Assigned task
Only the pictures should be left out; write out all other data exactly.

(Supplied material Opens)

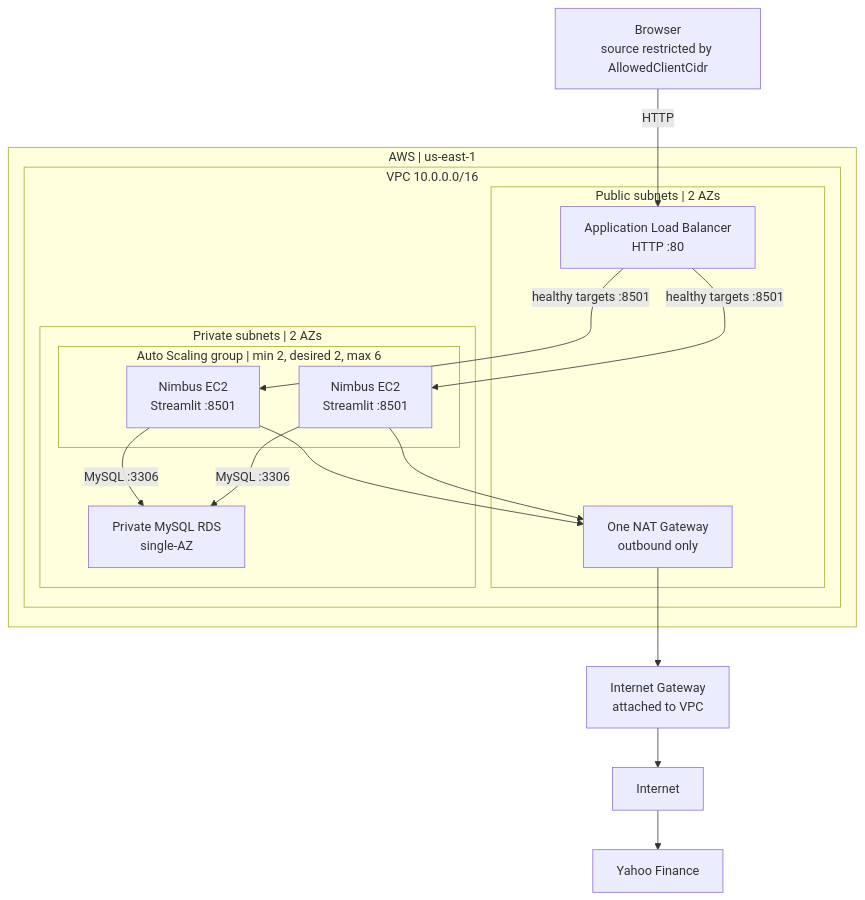
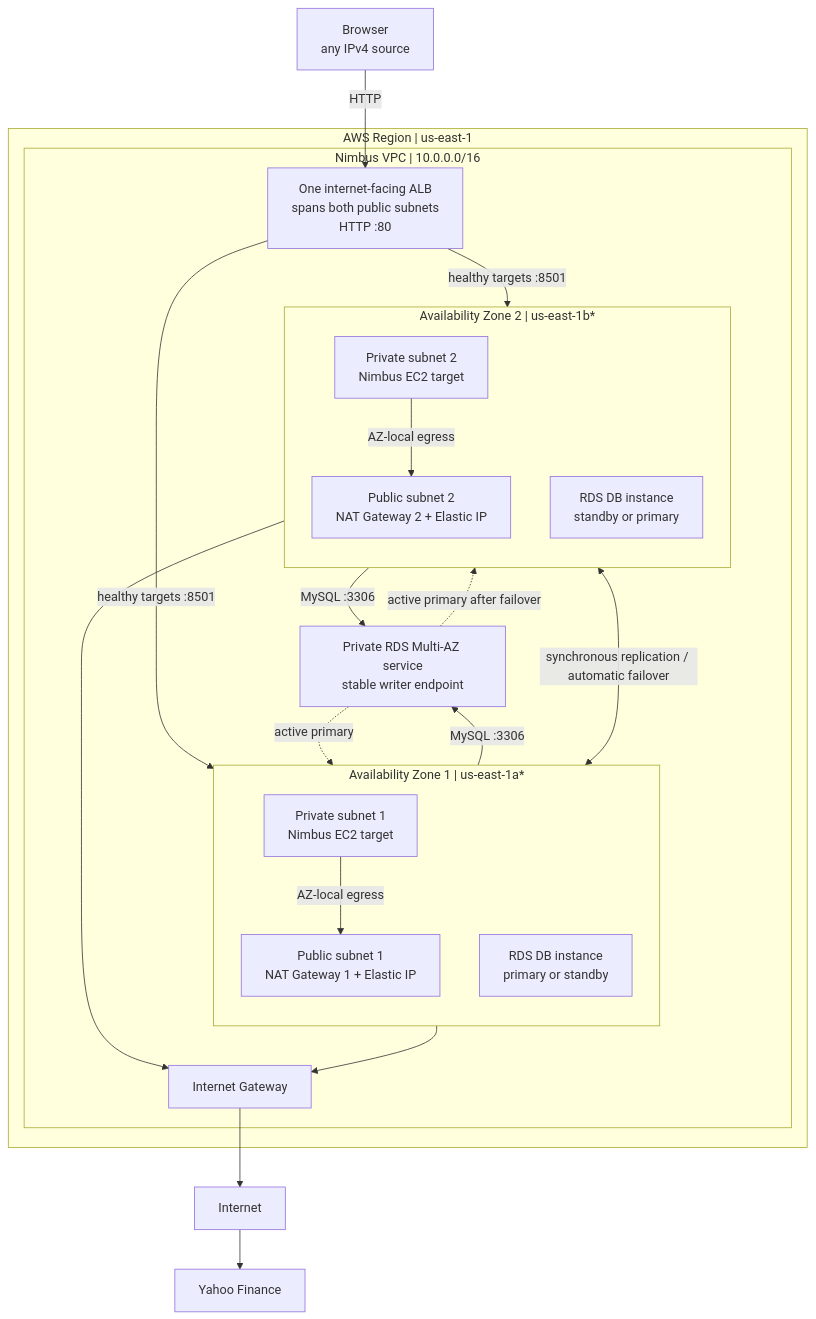
The diagram in README.md (zihaow17/nimbus-app-ds600g5), drawn with Mermaid before and after one commit. The commit also changed other lines of this file and 2 other files, not shown here.

````diff
--- a/README.md
+++ b/README.md
@@ -22,35 +22,44 @@
 ```mermaid
 flowchart TB
-    Client["Browser<br/>source restricted by AllowedClientCidr"]
-    IGW["Internet Gateway<br/>attached to VPC"]
+    Client["Browser<br/>any IPv4 source"]
     Internet["Internet"]
     Yahoo["Yahoo Finance"]
 
-    subgraph AWS["AWS | us-east-1"]
-        subgraph VPC["VPC 10.0.0.0/16"]
-            subgraph Public["Public subnets | 2 AZs"]
-                ALB["Application Load Balancer<br/>HTTP :80"]
-                NAT["One NAT Gateway<br/>outbound only"]
+    subgraph AWS["AWS Region | us-east-1"]
+        subgraph VPC["Nimbus VPC | 10.0.0.0/16"]
+            IGW["Internet Gateway"]
+            ALB["One internet-facing ALB<br/>spans both public subnets<br/>HTTP :80"]
+            RDS["Private RDS Multi-AZ service<br/>stable writer endpoint"]
+
+            subgraph AZ1["Availability Zone 1 | us-east-1a*"]
+                direction TB
+                Pub1["Public subnet 1<br/>NAT Gateway 1 + Elastic IP"]
+                Priv1["Private subnet 1<br/>Nimbus EC2 target"]
+                DBInstance1["RDS DB instance<br/>primary or standby"]
             end
-            subgraph Private["Private subnets | 2 AZs"]
-                subgraph AppASG["Auto Scaling group | min 2, desired 2, max 6"]
-                    EC2A["Nimbus EC2<br/>Streamlit :8501"]
-                    EC2B["Nimbus EC2<br/>Streamlit :8501"]
-                end
-                RDS["Private MySQL RDS<br/>single-AZ"]
+
+            subgraph AZ2["Availability Zone 2 | us-east-1b*"]
+                direction TB
+                Pub2["Public subnet 2<br/>NAT Gateway 2 + Elastic IP"]
+                Priv2["Private subnet 2<br/>Nimbus EC2 target"]
+                DBInstance2["RDS DB instance<br/>standby or primary"]
             end
         end
     end
 
     Client -->|HTTP| ALB
-    ALB -->|healthy targets :8501| EC2A
-    ALB -->|healthy targets :8501| EC2B
-    EC2A -->|MySQL :3306| RDS
-    EC2B -->|MySQL :3306| RDS
-    EC2A --> NAT
-    EC2B --> NAT
-    NAT --> IGW
+    ALB -->|healthy targets :8501| Priv1
+    ALB -->|healthy targets :8501| Priv2
+    Priv1 -->|MySQL :3306| RDS
+    Priv2 -->|MySQL :3306| RDS
+    RDS -. active primary .-> DBInstance1
+    RDS -. active primary after failover .-> DBInstance2
+    DBInstance1 <-->|synchronous replication / automatic failover| DBInstance2
+    Priv1 -->|AZ-local egress| Pub1
+    Priv2 -->|AZ-local egress| Pub2
+    Pub1 --> IGW
+    Pub2 --> IGW
     IGW --> Internet
     Internet --> Yahoo
 
 ```
````
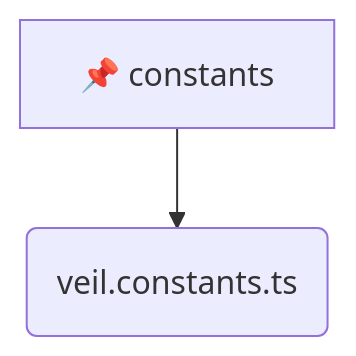
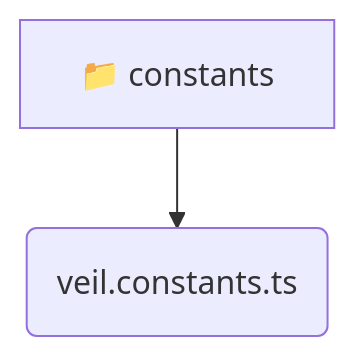
Before and after one commit to beginwebdev2002/fullstack-mavluda: the diagram in frontend/src/entities/veil/constants/README.md, drawn with Mermaid. The commit also changed other lines of this file and 155 other files, not shown here.

````diff
--- a/frontend/src/entities/veil/constants/README.md
+++ b/frontend/src/entities/veil/constants/README.md
@@ -9,5 +11,5 @@
 ```mermaid
 graph TD
-  constants[📌 constants]
-  constants --> veil_constants_ts(veil.constants.ts)
+  constants[📁 constants]
+  constants --> constants_veil_constants_ts(veil.constants.ts)
 ```
````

(Supplied material Closes)

Result of the exercise
The diagram in README.md (zihaow17/nimbus-app-ds600g5), drawn with Mermaid before and after one commit. The commit also changed other lines of this file and 2 other files, not shown here.

````diff
--- a/README.md
+++ b/README.md
@@ -22,35 +22,44 @@
 ```mermaid
 flowchart TB
-    Client["Browser<br/>source restricted by AllowedClientCidr"]
-    IGW["Internet Gateway<br/>attached to VPC"]
+    Client["Browser<br/>any IPv4 source"]
     Internet["Internet"]
     Yahoo["Yahoo Finance"]
 
-    subgraph AWS["AWS | us-east-1"]
-        subgraph VPC["VPC 10.0.0.0/16"]
-            subgraph Public["Public subnets | 2 AZs"]
-                ALB["Application Load Balancer<br/>HTTP :80"]
-                NAT["One NAT Gateway<br/>outbound only"]
+    subgraph AWS["AWS Region | us-east-1"]
+        subgraph VPC["Nimbus VPC | 10.0.0.0/16"]
+            IGW["Internet Gateway"]
+            ALB["One internet-facing ALB<br/>spans both public subnets<br/>HTTP :80"]
+            RDS["Private RDS Multi-AZ service<br/>stable writer endpoint"]
+
+            subgraph AZ1["Availability Zone 1 | us-east-1a*"]
+                direction TB
+                Pub1["Public subnet 1<br/>NAT Gateway 1 + Elastic IP"]
+                Priv1["Private subnet 1<br/>Nimbus EC2 target"]
+                DBInstance1["RDS DB instance<br/>primary or standby"]
             end
-            subgraph Private["Private subnets | 2 AZs"]
-                subgraph AppASG["Auto Scaling group | min 2, desired 2, max 6"]
-                    EC2A["Nimbus EC2<br/>Streamlit :8501"]
-                    EC2B["Nimbus EC2<br/>Streamlit :8501"]
-                end
-                RDS["Private MySQL RDS<br/>single-AZ"]
+
+            subgraph AZ2["Availability Zone 2 | us-east-1b*"]
+                direction TB
+                Pub2["Public subnet 2<br/>NAT Gateway 2 + Elastic IP"]
+                Priv2["Private subnet 2<br/>Nimbus EC2 target"]
+                DBInstance2["RDS DB instance<br/>standby or primary"]
             end
         end
     end
 
     Client -->|HTTP| ALB
-    ALB -->|healthy targets :8501| EC2A
-    ALB -->|healthy targets :8501| EC2B
-    EC2A -->|MySQL :3306| RDS
-    EC2B -->|MySQL :3306| RDS
-    EC2A --> NAT
-    EC2B --> NAT
-    NAT --> IGW
+    ALB -->|healthy targets :8501| Priv1
+    ALB -->|healthy targets :8501| Priv2
+    Priv1 -->|MySQL :3306| RDS
+    Priv2 -->|MySQL :3306| RDS
+    RDS -. active primary .-> DBInstance1
+    RDS -. active primary after failover .-> DBInstance2
+    DBInstance1 <-->|synchronous replication / automatic failover| DBInstance2
+    Priv1 -->|AZ-local egress| Pub1
+    Priv2 -->|AZ-local egress| Pub2
+    Pub1 --> IGW
+    Pub2 --> IGW
     IGW --> Internet
     Internet --> Yahoo
 
 ```
````
Before and after one commit to beginwebdev2002/fullstack-mavluda: the diagram in frontend/src/entities/veil/constants/README.md, drawn with Mermaid. The commit also changed other lines of this file and 155 other files, not shown here.

````diff
--- a/frontend/src/entities/veil/constants/README.md
+++ b/frontend/src/entities/veil/constants/README.md
@@ -9,5 +11,5 @@
 ```mermaid
 graph TD
-  constants[📌 constants]
-  constants --> veil_constants_ts(veil.constants.ts)
+  constants[📁 constants]
+  constants --> constants_veil_constants_ts(veil.constants.ts)
 ```
````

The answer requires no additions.